*** Opening of Material for this exercise ***

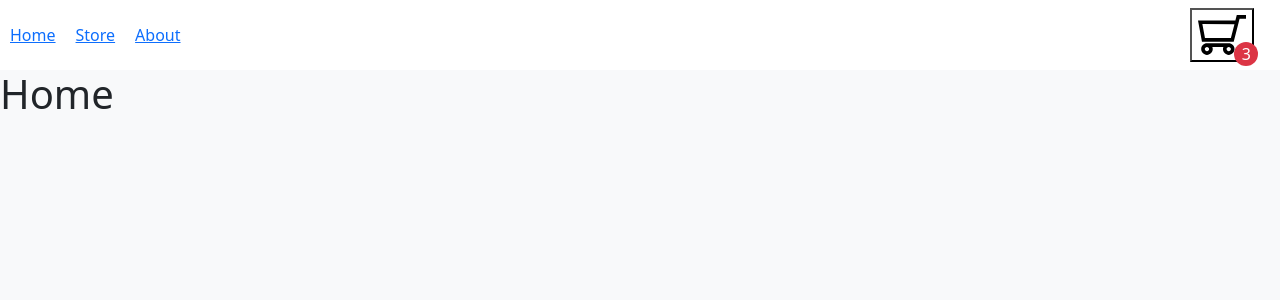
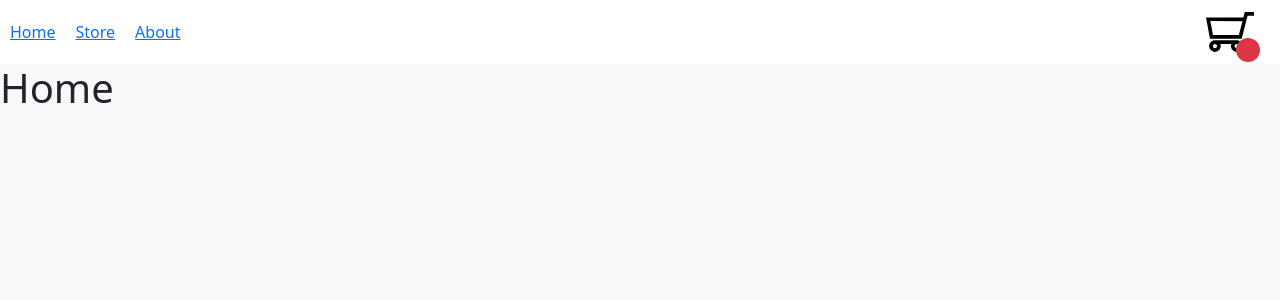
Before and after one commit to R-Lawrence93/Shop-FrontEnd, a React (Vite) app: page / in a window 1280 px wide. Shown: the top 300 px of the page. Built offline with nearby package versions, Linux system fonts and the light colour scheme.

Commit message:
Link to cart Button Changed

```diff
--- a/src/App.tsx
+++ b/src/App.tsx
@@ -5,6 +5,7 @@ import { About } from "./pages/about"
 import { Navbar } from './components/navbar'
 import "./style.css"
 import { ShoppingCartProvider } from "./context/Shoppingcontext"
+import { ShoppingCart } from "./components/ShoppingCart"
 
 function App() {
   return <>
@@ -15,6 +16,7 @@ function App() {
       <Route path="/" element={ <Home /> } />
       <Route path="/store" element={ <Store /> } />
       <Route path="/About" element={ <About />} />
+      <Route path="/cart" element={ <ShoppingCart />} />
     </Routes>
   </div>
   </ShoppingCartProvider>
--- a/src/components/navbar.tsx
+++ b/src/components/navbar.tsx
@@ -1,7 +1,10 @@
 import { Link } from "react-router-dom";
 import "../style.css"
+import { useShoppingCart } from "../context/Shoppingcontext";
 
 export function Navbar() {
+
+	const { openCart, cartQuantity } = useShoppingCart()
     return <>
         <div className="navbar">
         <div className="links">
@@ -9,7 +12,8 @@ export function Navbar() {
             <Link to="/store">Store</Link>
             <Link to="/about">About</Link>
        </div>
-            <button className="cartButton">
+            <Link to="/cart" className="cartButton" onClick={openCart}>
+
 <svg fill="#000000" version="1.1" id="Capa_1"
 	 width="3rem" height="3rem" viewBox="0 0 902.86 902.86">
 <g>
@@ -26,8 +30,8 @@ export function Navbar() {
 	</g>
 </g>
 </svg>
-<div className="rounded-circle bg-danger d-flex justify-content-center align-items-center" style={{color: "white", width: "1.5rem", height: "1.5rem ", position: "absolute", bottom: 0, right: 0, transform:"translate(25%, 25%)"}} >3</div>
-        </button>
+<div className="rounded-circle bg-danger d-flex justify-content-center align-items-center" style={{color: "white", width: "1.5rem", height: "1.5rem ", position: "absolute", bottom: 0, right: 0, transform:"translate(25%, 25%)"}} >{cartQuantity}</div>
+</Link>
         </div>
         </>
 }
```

*** Close of Material for this exercise ***

■ Exercise instructions
Return every record exactly, without the pictures.

■ Response to the exercise
Before and after one commit to R-Lawrence93/Shop-FrontEnd, a React (Vite) app: page / in a window 1280 px wide. Shown: the top 300 px of the page. Built offline with nearby package versions, Linux system fonts and the light colour scheme.

Commit message:
Link to cart Button Changed

```diff
--- a/src/App.tsx
+++ b/src/App.tsx
@@ -5,6 +5,7 @@ import { About } from "./pages/about"
 import { Navbar } from './components/navbar'
 import "./style.css"
 import { ShoppingCartProvider } from "./context/Shoppingcontext"
+import { ShoppingCart } from "./components/ShoppingCart"
 
 function App() {
   return <>
@@ -15,6 +16,7 @@ function App() {
       <Route path="/" element={ <Home /> } />
       <Route path="/store" element={ <Store /> } />
       <Route path="/About" element={ <About />} />
+      <Route path="/cart" element={ <ShoppingCart />} />
     </Routes>
   </div>
   </ShoppingCartProvider>
--- a/src/components/navbar.tsx
+++ b/src/components/navbar.tsx
@@ -1,7 +1,10 @@
 import { Link } from "react-router-dom";
 import "../style.css"
+import { useShoppingCart } from "../context/Shoppingcontext";
 
 export function Navbar() {
+
+	const { openCart, cartQuantity } = useShoppingCart()
     return <>
         <div className="navbar">
         <div className="links">
@@ -9,7 +12,8 @@ export function Navbar() {
             <Link to="/store">Store</Link>
             <Link to="/about">About</Link>
        </div>
-            <button className="cartButton">
+            <Link to="/cart" className="cartButton" onClick={openCart}>
+
 <svg fill="#000000" version="1.1" id="Capa_1"
 	 width="3rem" height="3rem" viewBox="0 0 902.86 902.86">
 <g>
@@ -26,8 +30,8 @@ export function Navbar() {
 	</g>
 </g>
 </svg>
-<div className="rounded-circle bg-danger d-flex justify-content-center align-items-center" style={{color: "white", width: "1.5rem", height: "1.5rem ", position: "absolute", bottom: 0, right: 0, transform:"translate(25%, 25%)"}} >3</div>
-        </button>
+<div className="rounded-circle bg-danger d-flex justify-content-center align-items-center" style={{color: "white", width: "1.5rem", height: "1.5rem ", position: "absolute", bottom: 0, right: 0, transform:"translate(25%, 25%)"}} >{cartQuantity}</div>
+</Link>
         </div>
         </>
 }
```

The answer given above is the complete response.